Six out of ten GPs considering retiring early as workload crisis hits general practice

Mark Gould

Monday, 24 March 2014

General practice is at crisis point with GPs struggling to cope with rising workload and underfunding, according to Dr Maureen Baker the chair of the Royal College of General Practitioners (RCGP).

“General practice as we know it is now under severe threat of extinction. It is imploding faster than people realise and patients are already bearing the brunt of the problem", she said.
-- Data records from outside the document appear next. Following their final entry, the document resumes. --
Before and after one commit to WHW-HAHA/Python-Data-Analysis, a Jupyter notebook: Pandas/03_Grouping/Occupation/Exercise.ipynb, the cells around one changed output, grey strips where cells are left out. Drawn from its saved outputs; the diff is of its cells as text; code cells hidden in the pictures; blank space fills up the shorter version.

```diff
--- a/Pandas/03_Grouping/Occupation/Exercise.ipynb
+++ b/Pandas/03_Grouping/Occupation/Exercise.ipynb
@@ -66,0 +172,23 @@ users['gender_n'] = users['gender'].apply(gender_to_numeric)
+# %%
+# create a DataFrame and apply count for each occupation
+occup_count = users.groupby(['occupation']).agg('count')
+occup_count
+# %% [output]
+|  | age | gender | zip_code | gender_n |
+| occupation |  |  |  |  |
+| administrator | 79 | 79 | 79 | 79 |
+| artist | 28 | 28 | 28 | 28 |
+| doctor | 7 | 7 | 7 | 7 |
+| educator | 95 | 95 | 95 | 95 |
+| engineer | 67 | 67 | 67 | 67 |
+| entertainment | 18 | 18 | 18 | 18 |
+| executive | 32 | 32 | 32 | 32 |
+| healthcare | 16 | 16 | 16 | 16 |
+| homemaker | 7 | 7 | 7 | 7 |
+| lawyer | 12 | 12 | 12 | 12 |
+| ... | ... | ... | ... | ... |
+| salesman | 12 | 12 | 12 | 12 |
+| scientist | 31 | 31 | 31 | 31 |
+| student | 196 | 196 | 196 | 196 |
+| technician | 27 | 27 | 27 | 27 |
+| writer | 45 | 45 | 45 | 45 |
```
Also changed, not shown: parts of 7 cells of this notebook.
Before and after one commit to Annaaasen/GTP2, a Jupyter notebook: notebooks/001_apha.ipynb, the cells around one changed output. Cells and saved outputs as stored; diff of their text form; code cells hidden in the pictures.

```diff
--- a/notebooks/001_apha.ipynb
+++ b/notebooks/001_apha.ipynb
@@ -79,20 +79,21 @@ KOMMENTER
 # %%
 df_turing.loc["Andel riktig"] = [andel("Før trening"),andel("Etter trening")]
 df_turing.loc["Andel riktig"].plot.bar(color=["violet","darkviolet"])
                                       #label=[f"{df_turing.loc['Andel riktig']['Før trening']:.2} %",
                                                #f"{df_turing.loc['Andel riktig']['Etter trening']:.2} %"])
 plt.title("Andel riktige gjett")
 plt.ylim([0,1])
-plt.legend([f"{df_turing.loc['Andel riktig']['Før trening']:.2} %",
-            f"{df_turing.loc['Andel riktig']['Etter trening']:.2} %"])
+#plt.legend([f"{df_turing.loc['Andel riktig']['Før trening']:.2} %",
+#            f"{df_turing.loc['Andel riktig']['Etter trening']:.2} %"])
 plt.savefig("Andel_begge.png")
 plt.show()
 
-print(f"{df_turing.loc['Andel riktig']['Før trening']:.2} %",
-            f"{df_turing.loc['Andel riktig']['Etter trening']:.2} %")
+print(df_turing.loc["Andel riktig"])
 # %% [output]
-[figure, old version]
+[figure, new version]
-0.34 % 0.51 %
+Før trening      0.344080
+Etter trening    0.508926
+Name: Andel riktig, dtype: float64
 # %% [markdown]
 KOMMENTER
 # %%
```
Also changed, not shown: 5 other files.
She warned that some practices are already shutting down and "this will only get worse unless urgent action is taken to redress the huge and historic imbalance in funding."

She said an RCGP survey found that 62% of 1,007 people questioned thought the number of consultations carried out by GPs each day, believed to be between 40 and 60 in most cases, risks the standard of patient care they provide.

More than a quarter, 28%, said the last time they tried to book an appointment with their doctor they could not get one in the same week.

Four in 10 were worried that the amount of time they have to wait to see their GP could affect their health.

The poll, carried out by ComRes, also showed that 60% of the public want funding moved to general practice from other parts of the health service.

Meanwhile, a BMA opinion tracker reveals that six out of ten GPs are considering early retirement as a result of the stress of rising workload. The poll also finds that despite the pressures they are under, GPs are changing the way they work to provide more emergency appointments.

Key findings include:

  • Almost all GPs reported that their workload was too heavy some of the time, with more than half saying their workload was unmanageable or unsustainable at all times.
  • Nine out of ten GPs said that they regularly worked beyond their regular hours.
  • Over half of all GPs reported their morale as being “low” or “very low”.
  • Almost six out of ten GPs said they had considered early retirement and over a third are actively planning for this decision.
  • Over a quarter of GPs had said they were considering leaving the profession, while almost three out of ten had thought about leaving the profession altogether.
  • Despite these pressures, eight out of ten GPs said they were changing the way they worked to meet demand for more emergency appointments, while half said they were responding to demand for more evening appointments.

Dr Baker said that while general practice deals with 90% of patient contact, it only receives 8.39% of the overall NHS budget. She urged governments in London, Cardiff, Edinburgh and Belfast to take action to address the "huge and historic imbalance in funding".

She said: "For generations, GPs have been the bedrock of the NHS and provided excellent care for patients.

"But we can no longer guarantee a future for general practice as our patients know it, rely on it - and love it.

"GPs are doing all they can but we are being seriously crippled by a toxic mix of increasing workloads and ever-dwindling budgets, which is leaving patients waiting too long for an appointment and not receiving the time or attention they need and that GPs want to give them."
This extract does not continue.